» Exercise objective
Output the listing below, keeping each line exactly as it stands.

» Records for the task
* * *

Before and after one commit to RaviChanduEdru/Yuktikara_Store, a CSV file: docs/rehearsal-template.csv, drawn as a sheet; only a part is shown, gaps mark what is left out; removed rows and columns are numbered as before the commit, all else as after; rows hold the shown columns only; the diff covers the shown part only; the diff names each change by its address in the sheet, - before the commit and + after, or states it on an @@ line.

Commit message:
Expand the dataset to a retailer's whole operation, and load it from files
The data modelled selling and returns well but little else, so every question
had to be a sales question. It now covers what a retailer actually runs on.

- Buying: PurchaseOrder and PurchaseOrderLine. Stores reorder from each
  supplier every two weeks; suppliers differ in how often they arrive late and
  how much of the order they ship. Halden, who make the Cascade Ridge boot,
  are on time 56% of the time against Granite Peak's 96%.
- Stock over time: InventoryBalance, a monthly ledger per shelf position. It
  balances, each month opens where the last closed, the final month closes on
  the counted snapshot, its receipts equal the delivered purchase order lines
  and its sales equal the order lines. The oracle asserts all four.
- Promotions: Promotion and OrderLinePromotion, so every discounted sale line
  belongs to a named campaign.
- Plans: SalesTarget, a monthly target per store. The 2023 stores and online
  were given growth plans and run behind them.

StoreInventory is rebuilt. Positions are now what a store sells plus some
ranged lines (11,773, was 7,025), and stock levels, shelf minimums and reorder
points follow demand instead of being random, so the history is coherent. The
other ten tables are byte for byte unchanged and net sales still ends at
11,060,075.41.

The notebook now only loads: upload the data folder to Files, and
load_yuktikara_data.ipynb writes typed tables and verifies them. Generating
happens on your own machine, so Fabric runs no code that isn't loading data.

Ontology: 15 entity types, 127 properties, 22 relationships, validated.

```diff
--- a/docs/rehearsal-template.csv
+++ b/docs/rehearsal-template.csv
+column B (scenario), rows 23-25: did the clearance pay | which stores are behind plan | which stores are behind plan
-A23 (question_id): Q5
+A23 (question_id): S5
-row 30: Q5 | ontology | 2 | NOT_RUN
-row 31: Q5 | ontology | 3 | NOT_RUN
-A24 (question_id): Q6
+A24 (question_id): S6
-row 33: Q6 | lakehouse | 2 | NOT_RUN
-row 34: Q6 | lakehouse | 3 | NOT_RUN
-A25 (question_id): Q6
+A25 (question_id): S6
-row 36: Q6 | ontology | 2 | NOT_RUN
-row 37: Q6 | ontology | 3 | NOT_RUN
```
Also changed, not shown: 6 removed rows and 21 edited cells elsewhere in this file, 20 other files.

* * *

» Answer to the problem
Before and after one commit to RaviChanduEdru/Yuktikara_Store, a CSV file: docs/rehearsal-template.csv, drawn as a sheet; only a part is shown, gaps mark what is left out; removed rows and columns are numbered as before the commit, all else as after; rows hold the shown columns only; the diff covers the shown part only; the diff names each change by its address in the sheet, - before the commit and + after, or states it on an @@ line.

Commit message:
Expand the dataset to a retailer's whole operation, and load it from files
The data modelled selling and returns well but little else, so every question
had to be a sales question. It now covers what a retailer actually runs on.

- Buying: PurchaseOrder and PurchaseOrderLine. Stores reorder from each
  supplier every two weeks; suppliers differ in how often they arrive late and
  how much of the order they ship. Halden, who make the Cascade Ridge boot,
  are on time 56% of the time against Granite Peak's 96%.
- Stock over time: InventoryBalance, a monthly ledger per shelf position. It
  balances, each month opens where the last closed, the final month closes on
  the counted snapshot, its receipts equal the delivered purchase order lines
  and its sales equal the order lines. The oracle asserts all four.
- Promotions: Promotion and OrderLinePromotion, so every discounted sale line
  belongs to a named campaign.
- Plans: SalesTarget, a monthly target per store. The 2023 stores and online
  were given growth plans and run behind them.

StoreInventory is rebuilt. Positions are now what a store sells plus some
ranged lines (11,773, was 7,025), and stock levels, shelf minimums and reorder
points follow demand instead of being random, so the history is coherent. The
other ten tables are byte for byte unchanged and net sales still ends at
11,060,075.41.

The notebook now only loads: upload the data folder to Files, and
load_yuktikara_data.ipynb writes typed tables and verifies them. Generating
happens on your own machine, so Fabric runs no code that isn't loading data.

Ontology: 15 entity types, 127 properties, 22 relationships, validated.

```diff
--- a/docs/rehearsal-template.csv
+++ b/docs/rehearsal-template.csv
+column B (scenario), rows 23-25: did the clearance pay | which stores are behind plan | which stores are behind plan
-A23 (question_id): Q5
+A23 (question_id): S5
-row 30: Q5 | ontology | 2 | NOT_RUN
-row 31: Q5 | ontology | 3 | NOT_RUN
-A24 (question_id): Q6
+A24 (question_id): S6
-row 33: Q6 | lakehouse | 2 | NOT_RUN
-row 34: Q6 | lakehouse | 3 | NOT_RUN
-A25 (question_id): Q6
+A25 (question_id): S6
-row 36: Q6 | ontology | 2 | NOT_RUN
-row 37: Q6 | ontology | 3 | NOT_RUN
```
Also changed, not shown: 6 removed rows and 21 edited cells elsewhere in this file, 20 other files.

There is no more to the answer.